myanmar-rohingya-protests Buddhist monks and other people take part in a protest to demand the revocation of the right of holders of temporary identification cards, known as white cards, to vote, in Yangon on February 11, 2015. (Soe Zeya Tun/Courtesy: Reuters)

This week, Amnesty International released its assessment of Myanmar’s 2014 human rights record. Although Myanmar’s bumpy road to reform had been well-documented, the report is even more negative than I had expected. Program toward improvement in political and civil rights in Myanmar “stalled” and went into reverse in 2014, Amnesty reported in the Myanmar chapter of its annual global assessment of freedom.
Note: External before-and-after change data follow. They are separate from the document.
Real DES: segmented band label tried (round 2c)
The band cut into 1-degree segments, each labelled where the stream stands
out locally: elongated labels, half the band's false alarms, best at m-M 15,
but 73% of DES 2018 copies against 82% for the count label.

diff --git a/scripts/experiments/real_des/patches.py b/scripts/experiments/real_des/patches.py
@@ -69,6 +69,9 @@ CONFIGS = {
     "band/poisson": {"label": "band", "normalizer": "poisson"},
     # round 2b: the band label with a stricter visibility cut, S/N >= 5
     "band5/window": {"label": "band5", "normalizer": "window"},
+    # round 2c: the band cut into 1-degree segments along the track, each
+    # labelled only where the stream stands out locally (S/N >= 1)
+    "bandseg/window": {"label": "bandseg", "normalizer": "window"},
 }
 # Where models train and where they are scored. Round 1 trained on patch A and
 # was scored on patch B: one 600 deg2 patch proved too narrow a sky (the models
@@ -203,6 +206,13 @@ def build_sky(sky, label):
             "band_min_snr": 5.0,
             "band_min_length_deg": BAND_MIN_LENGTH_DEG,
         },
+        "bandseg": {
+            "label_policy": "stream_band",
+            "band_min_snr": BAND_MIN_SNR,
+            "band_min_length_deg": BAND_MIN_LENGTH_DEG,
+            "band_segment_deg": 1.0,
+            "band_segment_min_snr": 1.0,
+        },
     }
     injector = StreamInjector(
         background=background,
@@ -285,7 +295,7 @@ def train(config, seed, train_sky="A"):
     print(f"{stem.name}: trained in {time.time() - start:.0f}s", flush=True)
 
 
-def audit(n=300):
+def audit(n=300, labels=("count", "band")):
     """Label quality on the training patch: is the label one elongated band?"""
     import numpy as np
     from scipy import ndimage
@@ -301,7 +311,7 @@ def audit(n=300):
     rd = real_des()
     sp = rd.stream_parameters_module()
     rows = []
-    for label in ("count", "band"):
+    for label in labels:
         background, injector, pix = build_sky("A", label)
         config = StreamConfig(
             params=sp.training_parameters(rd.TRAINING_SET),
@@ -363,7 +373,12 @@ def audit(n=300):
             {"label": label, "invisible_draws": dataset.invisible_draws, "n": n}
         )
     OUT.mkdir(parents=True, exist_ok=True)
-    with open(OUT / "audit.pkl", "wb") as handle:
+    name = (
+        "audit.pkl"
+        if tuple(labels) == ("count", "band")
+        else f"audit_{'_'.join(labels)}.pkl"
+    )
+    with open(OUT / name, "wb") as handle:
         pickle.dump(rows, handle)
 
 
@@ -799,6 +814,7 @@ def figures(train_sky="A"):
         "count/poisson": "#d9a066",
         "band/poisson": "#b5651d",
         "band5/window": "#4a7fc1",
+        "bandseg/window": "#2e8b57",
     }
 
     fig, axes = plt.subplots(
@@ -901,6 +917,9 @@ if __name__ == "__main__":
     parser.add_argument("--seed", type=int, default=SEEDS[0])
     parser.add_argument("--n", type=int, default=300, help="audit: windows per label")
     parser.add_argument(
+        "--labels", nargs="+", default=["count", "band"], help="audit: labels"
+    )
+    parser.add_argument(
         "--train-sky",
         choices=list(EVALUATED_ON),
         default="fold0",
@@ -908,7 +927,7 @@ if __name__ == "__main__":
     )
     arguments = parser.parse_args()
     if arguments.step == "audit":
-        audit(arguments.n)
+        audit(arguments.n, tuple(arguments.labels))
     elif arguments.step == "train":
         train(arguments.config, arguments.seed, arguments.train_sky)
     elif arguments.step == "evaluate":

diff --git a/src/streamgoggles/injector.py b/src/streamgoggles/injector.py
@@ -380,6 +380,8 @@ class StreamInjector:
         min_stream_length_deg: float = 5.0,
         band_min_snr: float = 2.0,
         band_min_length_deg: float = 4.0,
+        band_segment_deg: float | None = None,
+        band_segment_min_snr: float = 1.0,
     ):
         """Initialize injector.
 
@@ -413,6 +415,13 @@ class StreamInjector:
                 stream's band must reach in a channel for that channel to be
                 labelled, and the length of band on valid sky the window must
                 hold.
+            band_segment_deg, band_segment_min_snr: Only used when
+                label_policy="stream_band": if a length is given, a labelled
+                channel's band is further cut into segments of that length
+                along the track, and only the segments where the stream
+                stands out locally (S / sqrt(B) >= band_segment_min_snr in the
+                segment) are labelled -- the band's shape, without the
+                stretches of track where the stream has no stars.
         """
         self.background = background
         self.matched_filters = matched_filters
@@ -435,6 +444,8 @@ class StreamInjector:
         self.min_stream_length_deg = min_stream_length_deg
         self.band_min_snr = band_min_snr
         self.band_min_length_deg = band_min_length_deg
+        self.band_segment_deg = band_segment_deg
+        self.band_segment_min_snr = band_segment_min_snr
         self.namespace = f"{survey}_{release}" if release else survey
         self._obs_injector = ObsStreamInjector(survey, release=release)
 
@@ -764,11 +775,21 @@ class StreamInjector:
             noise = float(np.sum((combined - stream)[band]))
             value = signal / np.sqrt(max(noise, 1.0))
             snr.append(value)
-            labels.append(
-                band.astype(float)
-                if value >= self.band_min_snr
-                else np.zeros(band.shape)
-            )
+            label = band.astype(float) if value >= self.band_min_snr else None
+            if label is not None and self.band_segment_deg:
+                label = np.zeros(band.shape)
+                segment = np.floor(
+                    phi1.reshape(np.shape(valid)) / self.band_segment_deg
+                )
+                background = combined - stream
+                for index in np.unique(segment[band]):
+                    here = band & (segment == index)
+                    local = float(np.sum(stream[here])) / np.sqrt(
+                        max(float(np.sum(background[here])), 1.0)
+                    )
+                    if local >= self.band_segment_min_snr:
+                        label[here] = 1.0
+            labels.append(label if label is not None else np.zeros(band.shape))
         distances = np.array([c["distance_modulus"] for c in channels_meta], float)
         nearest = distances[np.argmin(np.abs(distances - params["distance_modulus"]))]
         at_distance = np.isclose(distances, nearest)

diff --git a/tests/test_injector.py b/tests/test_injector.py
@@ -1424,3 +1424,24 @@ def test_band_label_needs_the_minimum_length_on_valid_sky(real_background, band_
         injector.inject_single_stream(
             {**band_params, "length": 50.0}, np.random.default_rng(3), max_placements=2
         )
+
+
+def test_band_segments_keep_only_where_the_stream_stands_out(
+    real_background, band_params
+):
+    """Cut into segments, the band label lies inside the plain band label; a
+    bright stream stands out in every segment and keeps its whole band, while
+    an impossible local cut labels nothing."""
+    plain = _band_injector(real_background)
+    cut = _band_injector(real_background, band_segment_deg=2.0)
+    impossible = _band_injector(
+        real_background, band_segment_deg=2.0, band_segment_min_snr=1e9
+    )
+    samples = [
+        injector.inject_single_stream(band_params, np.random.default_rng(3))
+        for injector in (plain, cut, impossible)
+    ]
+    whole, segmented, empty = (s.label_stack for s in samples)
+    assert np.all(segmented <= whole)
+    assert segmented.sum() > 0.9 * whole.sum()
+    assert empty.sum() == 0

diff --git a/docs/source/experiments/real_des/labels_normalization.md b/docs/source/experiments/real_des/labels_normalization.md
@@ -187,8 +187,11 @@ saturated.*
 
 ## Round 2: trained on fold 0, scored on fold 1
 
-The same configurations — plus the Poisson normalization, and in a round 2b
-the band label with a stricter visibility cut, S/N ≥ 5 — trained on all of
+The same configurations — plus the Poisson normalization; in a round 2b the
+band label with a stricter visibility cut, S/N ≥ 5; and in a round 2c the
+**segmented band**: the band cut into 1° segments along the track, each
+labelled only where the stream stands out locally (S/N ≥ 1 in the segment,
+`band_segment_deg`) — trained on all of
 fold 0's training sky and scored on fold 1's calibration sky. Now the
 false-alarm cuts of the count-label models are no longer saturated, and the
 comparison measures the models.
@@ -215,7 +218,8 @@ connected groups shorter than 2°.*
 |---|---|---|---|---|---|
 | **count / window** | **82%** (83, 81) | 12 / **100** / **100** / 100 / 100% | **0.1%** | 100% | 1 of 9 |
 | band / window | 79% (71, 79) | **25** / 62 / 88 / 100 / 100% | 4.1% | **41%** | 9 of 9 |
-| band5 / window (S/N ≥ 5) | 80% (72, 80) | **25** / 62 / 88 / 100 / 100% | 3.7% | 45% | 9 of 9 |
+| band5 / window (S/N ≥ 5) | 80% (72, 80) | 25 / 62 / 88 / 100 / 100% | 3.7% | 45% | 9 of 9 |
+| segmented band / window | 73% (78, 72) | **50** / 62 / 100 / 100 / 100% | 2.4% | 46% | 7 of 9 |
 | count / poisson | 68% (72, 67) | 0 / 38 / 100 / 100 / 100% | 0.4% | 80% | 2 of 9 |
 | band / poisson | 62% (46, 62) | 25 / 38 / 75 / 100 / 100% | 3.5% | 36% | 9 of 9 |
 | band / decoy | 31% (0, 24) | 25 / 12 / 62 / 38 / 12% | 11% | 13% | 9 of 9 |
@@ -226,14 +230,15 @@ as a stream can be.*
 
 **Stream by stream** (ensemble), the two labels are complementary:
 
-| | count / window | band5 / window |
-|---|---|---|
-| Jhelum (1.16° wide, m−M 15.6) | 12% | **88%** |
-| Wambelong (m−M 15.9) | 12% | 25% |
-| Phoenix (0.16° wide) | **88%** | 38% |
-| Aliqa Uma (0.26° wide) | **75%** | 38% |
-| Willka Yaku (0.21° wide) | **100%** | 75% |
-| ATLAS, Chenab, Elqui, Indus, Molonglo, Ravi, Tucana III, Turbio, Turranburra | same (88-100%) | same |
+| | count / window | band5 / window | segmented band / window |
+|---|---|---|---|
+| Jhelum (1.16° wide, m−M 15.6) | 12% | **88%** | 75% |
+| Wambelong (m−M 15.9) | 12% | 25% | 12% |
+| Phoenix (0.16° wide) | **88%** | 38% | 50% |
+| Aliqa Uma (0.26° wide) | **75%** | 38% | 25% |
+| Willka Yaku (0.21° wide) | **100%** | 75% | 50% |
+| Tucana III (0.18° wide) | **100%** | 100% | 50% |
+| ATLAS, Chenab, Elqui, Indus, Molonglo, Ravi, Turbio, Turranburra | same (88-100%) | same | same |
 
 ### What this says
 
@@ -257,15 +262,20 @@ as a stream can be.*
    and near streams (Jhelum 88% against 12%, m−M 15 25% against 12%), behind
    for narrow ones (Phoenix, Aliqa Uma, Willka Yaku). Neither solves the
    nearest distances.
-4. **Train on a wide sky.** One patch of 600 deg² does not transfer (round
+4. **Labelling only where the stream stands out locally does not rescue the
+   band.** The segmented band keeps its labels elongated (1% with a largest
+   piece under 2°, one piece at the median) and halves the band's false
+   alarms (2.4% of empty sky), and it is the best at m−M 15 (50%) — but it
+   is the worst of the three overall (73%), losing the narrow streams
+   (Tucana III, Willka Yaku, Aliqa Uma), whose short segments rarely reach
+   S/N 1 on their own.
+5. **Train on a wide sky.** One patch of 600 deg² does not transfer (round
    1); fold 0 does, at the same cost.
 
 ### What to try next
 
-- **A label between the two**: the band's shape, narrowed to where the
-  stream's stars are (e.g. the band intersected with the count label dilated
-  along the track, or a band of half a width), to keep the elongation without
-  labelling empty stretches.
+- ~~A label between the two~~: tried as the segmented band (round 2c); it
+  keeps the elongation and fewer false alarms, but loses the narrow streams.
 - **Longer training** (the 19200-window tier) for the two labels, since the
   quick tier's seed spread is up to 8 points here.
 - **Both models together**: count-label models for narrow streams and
Read more »

Is Myanmar’s Peace Process Unraveling?

by Joshua Kurlantzick
myanmar-kochin-region-clash An MI-35M military helicopter flies over a Christian church in Lashio on February 19, 2015. Fighting broke out on February 9 between the army and a rebel force in the Kokang region of northeast Myanmar, on the border with China, called the Myanmar National Democratic Alliance Army. (Soe Zeya Tun/Courtesy:Reuters)

Over the last three weeks, fighting has broken out in Myanmar’s northeast between the military and several ethnic minority militias, including the ethnic Kokang Myanmar National Democratic Alliance Army and, allegedly, the Kachin Independence Army (KIA). The KIA is one of the most powerful insurgent groups in Myanmar. At least 30,000 civilians have fled across the border into China, and the fighting has killed at least 130 people. The Myanmar military has attacked rebel groups with air strikes, and the fighting shows no sign of letting up. Read more »

Can Malaysia’s Opposition Survive Anwar’s Jail Term?

by Joshua Kurlantzick
Malaysia's opposition leader Anwar Ibrahim speaks at a rally on the eve of the verdict in his final appeal against a conviction for sodomy in Kuala Lumpur, February 9, 2015. REUTERS/Olivia Harris (MALAYSIA - Tags: POLITICS CRIME LAW) Malaysia's opposition leader Anwar Ibrahim speaks at a rally on the eve of the verdict in his final appeal against a conviction for sodomy in Kuala Lumpur on February 9, 2015 (Olivia Harris/Courtesy Reuters).

Last week, Malaysian opposition leader Anwar Ibrahim was sentenced to jail for the second time in his life on charges of sodomy. Anwar’s jail term was set by Malaysia’s highest court at five years, and the opposition leader likely will never be able to hold a position in Malaysian politics or government again. Amidst outcry by the opposition, as well as international rights groups, about the Anwar trial and decisionHuman Rights Watch called the verdict “politically motivated proceedings under an abusive and archaic law”some in the three-party opposition alliance also worry that the coalition will face challenges holding together with the charismatic Anwar gone. Read more »